There Goes the Neighborhood
It's a "race against time," says Professor of Ecology and Evolutionary Biology Mark Bertness. In a pair of back-to-back papers published in the December and February Proceedings of the National Academy of Science, Bertness and his colleagues report that Narragansett Bay's salt marshes are shrinking as a result of higher tides and changes in the marshes' nitrogen composition. The studies blamed three factors: global warming, the use of fertilizers, and real-estate development in the region. "All the former diversity of these marshes - the plants, the insects, and the birds - is being squeezed out," Bertness says. Taken together, he says, the results of these two studies should "set off warning bells" among environmentalists that an important ecosystem - salt marshes are one of the most diverse systems on earth - is in serious peril. And as local marshes shrink, Bertness observed, he and his colleagues are facing an environmental challenge of their own. Studying ever-smaller marshes, they now find themselves treading closer and closer to private beach houses - whose owners don't necessarily welcome their new scientifically inclined neighbors.
You Can't Always Get What You Want

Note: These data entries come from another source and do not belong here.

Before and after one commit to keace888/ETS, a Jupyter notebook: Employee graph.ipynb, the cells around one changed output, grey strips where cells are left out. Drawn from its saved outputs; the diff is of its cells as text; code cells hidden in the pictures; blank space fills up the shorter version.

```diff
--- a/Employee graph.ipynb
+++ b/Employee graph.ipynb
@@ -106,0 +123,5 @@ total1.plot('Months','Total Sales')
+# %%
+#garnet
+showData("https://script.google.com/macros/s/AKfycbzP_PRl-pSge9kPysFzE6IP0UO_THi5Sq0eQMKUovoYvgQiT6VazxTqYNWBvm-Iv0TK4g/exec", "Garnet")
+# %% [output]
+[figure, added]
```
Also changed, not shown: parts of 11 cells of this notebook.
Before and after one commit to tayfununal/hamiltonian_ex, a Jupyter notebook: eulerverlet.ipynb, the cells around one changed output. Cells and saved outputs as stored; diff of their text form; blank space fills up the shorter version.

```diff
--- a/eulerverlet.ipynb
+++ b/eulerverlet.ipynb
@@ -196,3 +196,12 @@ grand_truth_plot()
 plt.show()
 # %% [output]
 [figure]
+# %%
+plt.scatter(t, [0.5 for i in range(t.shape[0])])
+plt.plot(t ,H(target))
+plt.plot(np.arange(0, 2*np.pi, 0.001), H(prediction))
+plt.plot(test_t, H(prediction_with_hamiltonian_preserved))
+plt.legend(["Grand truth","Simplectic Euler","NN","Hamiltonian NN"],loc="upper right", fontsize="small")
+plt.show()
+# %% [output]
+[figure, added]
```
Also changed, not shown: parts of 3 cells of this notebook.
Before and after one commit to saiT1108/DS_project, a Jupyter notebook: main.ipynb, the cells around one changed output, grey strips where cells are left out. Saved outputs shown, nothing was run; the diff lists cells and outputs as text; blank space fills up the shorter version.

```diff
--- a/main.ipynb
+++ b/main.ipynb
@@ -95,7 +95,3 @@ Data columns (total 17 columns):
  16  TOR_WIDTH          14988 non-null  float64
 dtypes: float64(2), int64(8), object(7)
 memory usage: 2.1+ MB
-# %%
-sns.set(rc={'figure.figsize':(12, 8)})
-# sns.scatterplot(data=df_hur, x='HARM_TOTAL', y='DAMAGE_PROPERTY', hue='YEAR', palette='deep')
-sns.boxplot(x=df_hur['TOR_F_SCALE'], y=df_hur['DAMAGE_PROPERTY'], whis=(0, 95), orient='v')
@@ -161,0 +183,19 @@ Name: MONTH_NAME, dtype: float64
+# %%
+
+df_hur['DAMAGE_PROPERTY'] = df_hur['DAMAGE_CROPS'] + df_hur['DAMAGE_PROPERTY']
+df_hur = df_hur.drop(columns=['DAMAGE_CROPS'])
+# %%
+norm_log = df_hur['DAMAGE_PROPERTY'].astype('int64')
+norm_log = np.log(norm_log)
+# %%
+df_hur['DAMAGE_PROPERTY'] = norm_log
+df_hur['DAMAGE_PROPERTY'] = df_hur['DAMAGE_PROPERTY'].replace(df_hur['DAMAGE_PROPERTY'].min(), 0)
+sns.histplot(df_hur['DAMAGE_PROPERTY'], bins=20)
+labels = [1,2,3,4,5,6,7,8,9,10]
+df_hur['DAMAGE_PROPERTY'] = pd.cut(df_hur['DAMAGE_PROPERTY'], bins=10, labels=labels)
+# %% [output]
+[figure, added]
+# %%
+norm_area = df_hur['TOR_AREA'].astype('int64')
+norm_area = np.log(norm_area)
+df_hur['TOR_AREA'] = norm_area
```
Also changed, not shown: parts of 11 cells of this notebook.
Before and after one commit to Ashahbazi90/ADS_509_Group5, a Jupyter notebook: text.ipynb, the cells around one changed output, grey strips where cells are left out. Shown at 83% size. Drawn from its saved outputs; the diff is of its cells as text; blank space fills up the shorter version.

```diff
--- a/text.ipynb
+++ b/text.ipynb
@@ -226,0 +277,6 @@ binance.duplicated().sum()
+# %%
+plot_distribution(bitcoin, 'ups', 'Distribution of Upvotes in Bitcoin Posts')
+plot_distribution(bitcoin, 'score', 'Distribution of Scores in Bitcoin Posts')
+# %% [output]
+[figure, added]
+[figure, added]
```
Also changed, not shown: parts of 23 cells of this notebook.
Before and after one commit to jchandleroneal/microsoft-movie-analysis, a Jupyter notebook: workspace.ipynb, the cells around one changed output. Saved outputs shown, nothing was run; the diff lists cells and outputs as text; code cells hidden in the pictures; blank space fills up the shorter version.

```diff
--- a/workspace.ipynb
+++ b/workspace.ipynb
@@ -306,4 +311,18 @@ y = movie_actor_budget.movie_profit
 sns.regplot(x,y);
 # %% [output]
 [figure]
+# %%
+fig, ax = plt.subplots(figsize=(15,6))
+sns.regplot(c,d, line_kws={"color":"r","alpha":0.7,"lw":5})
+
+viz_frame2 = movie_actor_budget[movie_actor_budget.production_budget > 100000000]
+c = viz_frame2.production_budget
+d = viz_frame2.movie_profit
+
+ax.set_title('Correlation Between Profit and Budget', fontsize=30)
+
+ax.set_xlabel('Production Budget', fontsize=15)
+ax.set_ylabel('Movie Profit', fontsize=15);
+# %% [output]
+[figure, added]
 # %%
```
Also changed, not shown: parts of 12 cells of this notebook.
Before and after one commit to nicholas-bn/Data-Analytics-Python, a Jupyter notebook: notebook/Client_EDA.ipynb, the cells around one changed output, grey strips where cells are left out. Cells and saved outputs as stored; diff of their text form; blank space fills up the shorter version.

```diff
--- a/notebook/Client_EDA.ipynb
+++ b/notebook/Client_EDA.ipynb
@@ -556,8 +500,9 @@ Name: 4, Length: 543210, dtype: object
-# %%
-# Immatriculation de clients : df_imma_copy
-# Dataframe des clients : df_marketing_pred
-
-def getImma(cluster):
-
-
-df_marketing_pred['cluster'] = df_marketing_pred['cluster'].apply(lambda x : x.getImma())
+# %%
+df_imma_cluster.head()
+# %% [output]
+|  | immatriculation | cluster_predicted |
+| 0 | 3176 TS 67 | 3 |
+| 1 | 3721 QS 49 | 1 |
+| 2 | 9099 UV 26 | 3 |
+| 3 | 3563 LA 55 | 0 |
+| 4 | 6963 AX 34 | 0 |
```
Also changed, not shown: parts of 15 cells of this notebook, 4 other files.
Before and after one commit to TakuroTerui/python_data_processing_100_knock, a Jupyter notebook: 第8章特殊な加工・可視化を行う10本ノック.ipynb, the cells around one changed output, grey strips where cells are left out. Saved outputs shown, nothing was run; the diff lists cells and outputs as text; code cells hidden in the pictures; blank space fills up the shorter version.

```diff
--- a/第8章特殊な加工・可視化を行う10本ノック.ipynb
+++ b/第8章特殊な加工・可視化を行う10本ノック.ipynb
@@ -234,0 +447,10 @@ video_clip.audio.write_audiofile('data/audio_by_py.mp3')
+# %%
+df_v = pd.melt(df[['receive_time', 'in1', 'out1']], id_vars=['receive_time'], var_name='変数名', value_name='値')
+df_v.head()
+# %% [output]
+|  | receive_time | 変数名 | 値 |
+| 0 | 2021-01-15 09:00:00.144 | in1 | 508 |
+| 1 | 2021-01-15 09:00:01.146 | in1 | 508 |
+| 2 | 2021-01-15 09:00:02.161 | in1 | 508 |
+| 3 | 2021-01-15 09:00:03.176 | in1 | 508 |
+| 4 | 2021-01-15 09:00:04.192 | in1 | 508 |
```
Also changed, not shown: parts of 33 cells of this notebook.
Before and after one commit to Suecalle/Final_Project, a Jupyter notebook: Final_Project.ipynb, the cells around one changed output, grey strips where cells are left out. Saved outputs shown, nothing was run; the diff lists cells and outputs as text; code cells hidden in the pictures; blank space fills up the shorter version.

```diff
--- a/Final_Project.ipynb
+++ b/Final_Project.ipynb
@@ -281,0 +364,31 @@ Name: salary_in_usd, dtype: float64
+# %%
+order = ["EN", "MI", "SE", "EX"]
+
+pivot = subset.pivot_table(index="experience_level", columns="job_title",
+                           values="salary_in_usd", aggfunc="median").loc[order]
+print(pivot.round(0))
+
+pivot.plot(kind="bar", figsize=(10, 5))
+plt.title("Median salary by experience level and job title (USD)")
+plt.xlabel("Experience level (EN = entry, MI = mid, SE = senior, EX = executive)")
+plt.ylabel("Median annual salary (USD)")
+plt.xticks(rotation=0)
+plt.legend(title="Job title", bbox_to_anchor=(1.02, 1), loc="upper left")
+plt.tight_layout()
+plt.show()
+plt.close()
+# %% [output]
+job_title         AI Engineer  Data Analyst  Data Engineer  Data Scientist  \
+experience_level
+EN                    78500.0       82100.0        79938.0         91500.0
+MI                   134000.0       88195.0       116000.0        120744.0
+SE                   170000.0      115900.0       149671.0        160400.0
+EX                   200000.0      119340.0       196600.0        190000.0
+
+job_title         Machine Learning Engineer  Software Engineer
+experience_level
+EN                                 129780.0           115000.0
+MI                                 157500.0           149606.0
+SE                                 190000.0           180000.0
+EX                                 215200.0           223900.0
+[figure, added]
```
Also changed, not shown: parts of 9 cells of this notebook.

Patients facing end-of-life decisions aren't getting the medical care they ask for, according to a study by Joan Teno, associate director of Brown's Center for Gerontology and Health Care Research. For a study published in the March Journal of the American Geriatric Society, Teno and her colleagues interviewed 1,185 gravely ill people who had been hospitalized for about ten days. They found that although 60 percent asked for palliative care exclusively, only one-third were receiving what they asked for. Instead, Teno says, most patients were given life-extending treatments that prolonged their suffering and significantly increased their medical care costs. While many people, Teno says, "fear that they will receive more aggressive treatment than they want at the end of life," hers is the first study to confirm that their fear is justified.